The explosion in the number of total shoulder replacement surgeries had previously done little to help those with severe rotator cuff injuries, but now the reverse total shoulder replacement has given those patients an option to escape chronic shoulder pain.
In a traditional total shoulder replacement surgery, the ball-and-socket joint of the shoulder are replaced with an artificial ball grafted onto the top of the arm, and the socket component in the shoulder. However, if you don’t have a good rotator cuff, which are the muscles that stabilize the shoulder, and you have arthritis, then a regular shoulder replacement would fail.
Reverse total shoulder replacement, approved by the FDA in 2003, offers a solution. A hemisphere is installed on the shoulder blade, while a socket joint is attached to the top of the arm bone.
Following a reverse total shoulder replacement, the joint is powered by the deltoid muscle instead of the rotator cuff. There are a number of special cases in which a reverse total shoulder replacement can provide relief:
- Irreparable torn rotator cuff
- Cuff tear disease, referred to as arthropathy
- An unsuccessful previous replacement
- Severe shoulder pain and difficulty lifting your arm away from your side or over your head
- Complex fracture of the shoulder joint
- Chronic shoulder dislocation
- Tumor of the shoulder joint
The reverse total shoulder replacement procedure has been shown to deliver improved results for patients with severe rotator cuff damage, but initially carried a higher rate of complications than the traditional replacement.
The most common complication, according to a 2010 study at the University of Zurich, was scapular notching — an erosion of the scapular neck due to impingement of the rim of the cup of the joint.

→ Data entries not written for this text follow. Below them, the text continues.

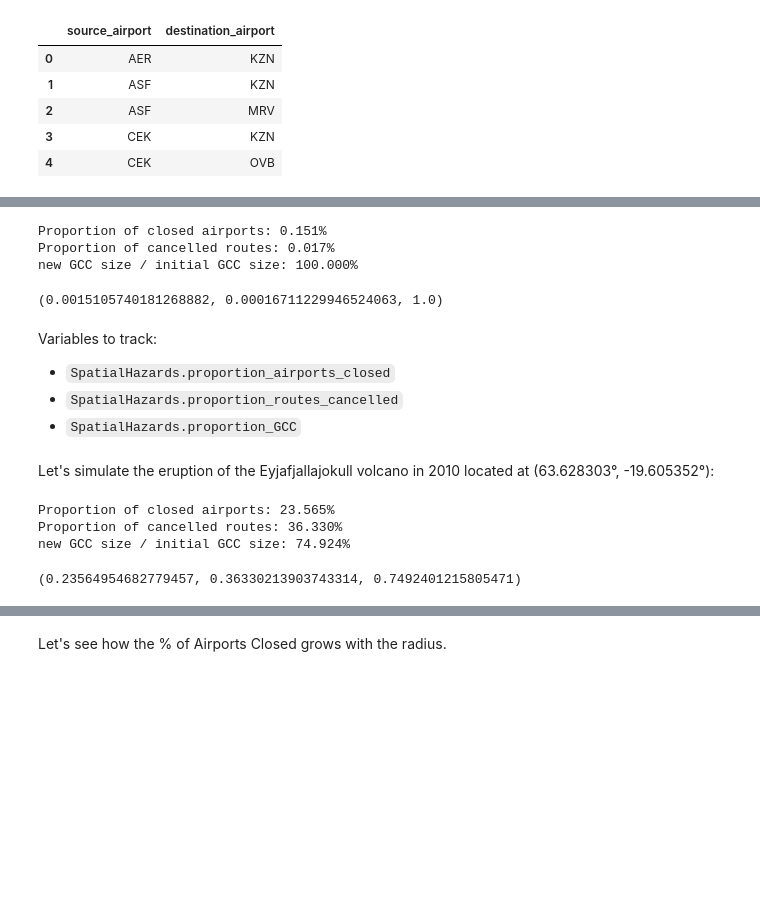
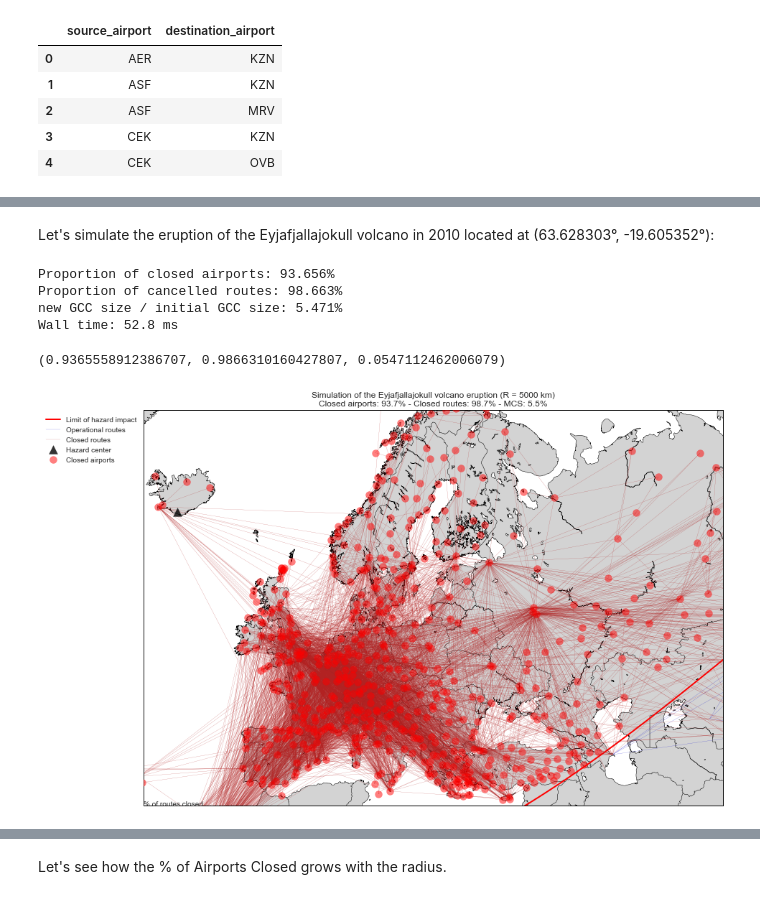
Before and after one commit to aymanebenayada/ngsa-air-routes-analysis, a Jupyter notebook: code/exploration_europe.ipynb, the cells around one changed output, grey strips where cells are left out. Saved outputs shown, nothing was run; the diff lists cells and outputs as text; code cells hidden in the pictures; blank space fills up the shorter version.

```diff
--- a/code/exploration_europe.ipynb
+++ b/code/exploration_europe.ipynb
@@ -386,24 +391,22 @@ Number of airports in the GCC initially: 658
-# %%
-spatial_hazards.simulate_hazard(65.660004, -18.072701, 1, verbose=True)
-# %% [output]
-Proportion of closed airports: 0.151%
-Proportion of cancelled routes: 0.017%
-new GCC size / initial GCC size: 100.000%
-(0.0015105740181268882, 0.00016711229946524063, 1.0)
-# %% [markdown]
-Variables to track:
-- `SpatialHazards.proportion_airports_closed`
-- `SpatialHazards.proportion_routes_cancelled`
-- `SpatialHazards.proportion_GCC`
 # %% [markdown]
 Let's simulate the eruption of the Eyjafjallajokull volcano in 2010 located at (63.628303°, -19.605352°):
 # %%
 lat_volcano = 63.628303
 long_volcano = -19.605352
+R = 5000
 # %%
-spatial_hazards.simulate_hazard(lat_volcano, long_volcano, 2000, verbose=True)
+%time spatial_hazards.simulate_hazard(lat_volcano, long_volcano, R, verbose=True)
 # %% [output]
-Proportion of closed airports: 23.565%
-Proportion of cancelled routes: 36.330%
-new GCC size / initial GCC size: 74.924%
+Proportion of closed airports: 93.656%
+Proportion of cancelled routes: 98.663%
+new GCC size / initial GCC size: 5.471%
+Wall time: 52.8 ms
-(0.23564954682779457, 0.36330213903743314, 0.7492401215805471)
+(0.9365558912386707, 0.9866310160427807, 0.0547112462006079)
+# %%
+%%time
+plt.style.use("seaborn")
+spatial_hazards.plot_hazard(title="Simulation of the Eyjafjallajokull volcano eruption (R = {} km)".format(R),
+                            iceland=True,
+                            save_fig="volcano_{}km".format(R))
+# %% [output]
+[figure, added]
```
Also changed, not shown: parts of 62 cells of this notebook, 1 other file.
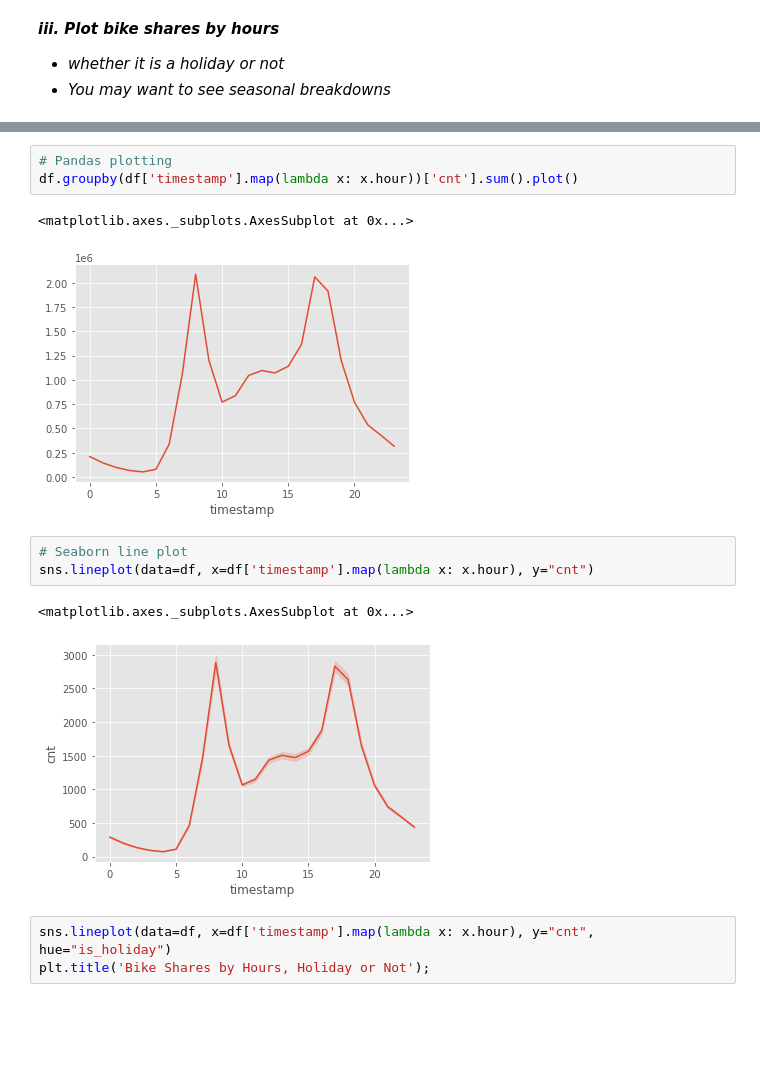
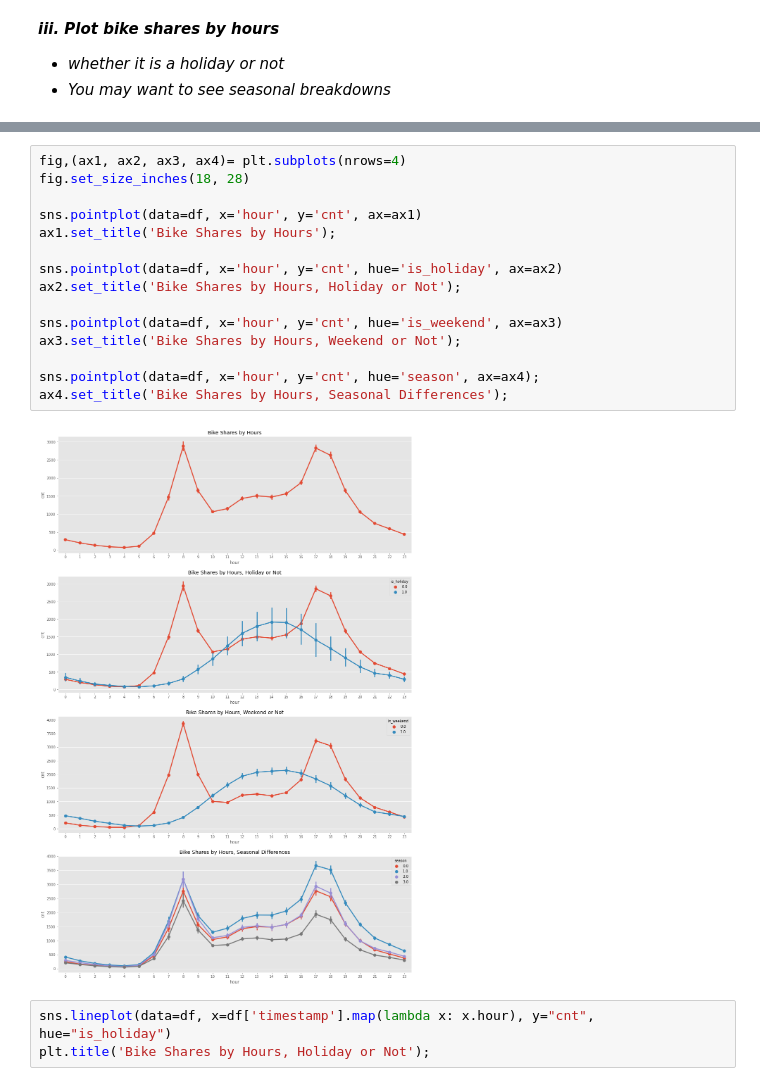
Before and after one commit to smeteo/Data_Science_and_Machine_Learning, a Jupyter notebook: 8._Capstone_Projects/Project_3_Demand_Prediction/Demand_Prediction_Capstone_3.ipynb, the cells around one changed output, grey strips where cells are left out. Saved outputs shown, nothing was run; the diff lists cells and outputs as text; blank space fills up the shorter version.

```diff
--- a/8._Capstone_Projects/Project_3_Demand_Prediction/Demand_Prediction_Capstone_3.ipynb
+++ b/8._Capstone_Projects/Project_3_Demand_Prediction/Demand_Prediction_Capstone_3.ipynb
@@ -269,15 +260,20 @@ df.head()
-# %%
-# Pandas plotting
-df.groupby(df['timestamp'].map(lambda x: x.hour))['cnt'].sum().plot()
-# %% [output]
-<matplotlib.axes._subplots.AxesSubplot at 0x...>
-[figure, removed]
-# %%
-# Seaborn line plot
-sns.lineplot(data=df, x=df['timestamp'].map(lambda x: x.hour), y="cnt")
-# %% [output]
-<matplotlib.axes._subplots.AxesSubplot at 0x...>
-[figure, removed]
+# %%
+fig,(ax1, ax2, ax3, ax4)= plt.subplots(nrows=4)
+fig.set_size_inches(18, 28)
+
+sns.pointplot(data=df, x='hour', y='cnt', ax=ax1)
+ax1.set_title('Bike Shares by Hours');
+
+sns.pointplot(data=df, x='hour', y='cnt', hue='is_holiday', ax=ax2)
+ax2.set_title('Bike Shares by Hours, Holiday or Not');
+
+sns.pointplot(data=df, x='hour', y='cnt', hue='is_weekend', ax=ax3)
+ax3.set_title('Bike Shares by Hours, Weekend or Not');
+
+sns.pointplot(data=df, x='hour', y='cnt', hue='season', ax=ax4);
+ax4.set_title('Bike Shares by Hours, Seasonal Differences');
+# %% [output]
+[figure, added]
 # %%
 sns.lineplot(data=df, x=df['timestamp'].map(lambda x: x.hour), y="cnt", hue="is_holiday")
 plt.title('Bike Shares by Hours, Holiday or Not');
```
Also changed, not shown: parts of 3 cells of this notebook.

That could also be prevented, according to the study, by use of larger implant components and shifting the positioning of the implant.
Haematoma, a swelling of a blood clot, the study noted, was a common issue, but that it was one that could be better controlled.
Following years of advancement in techniques and technology, the risks of the procedure have been reduced, as the long-term reliability of new joints have improved for those suffering from some of the most extensive cases of joint damage.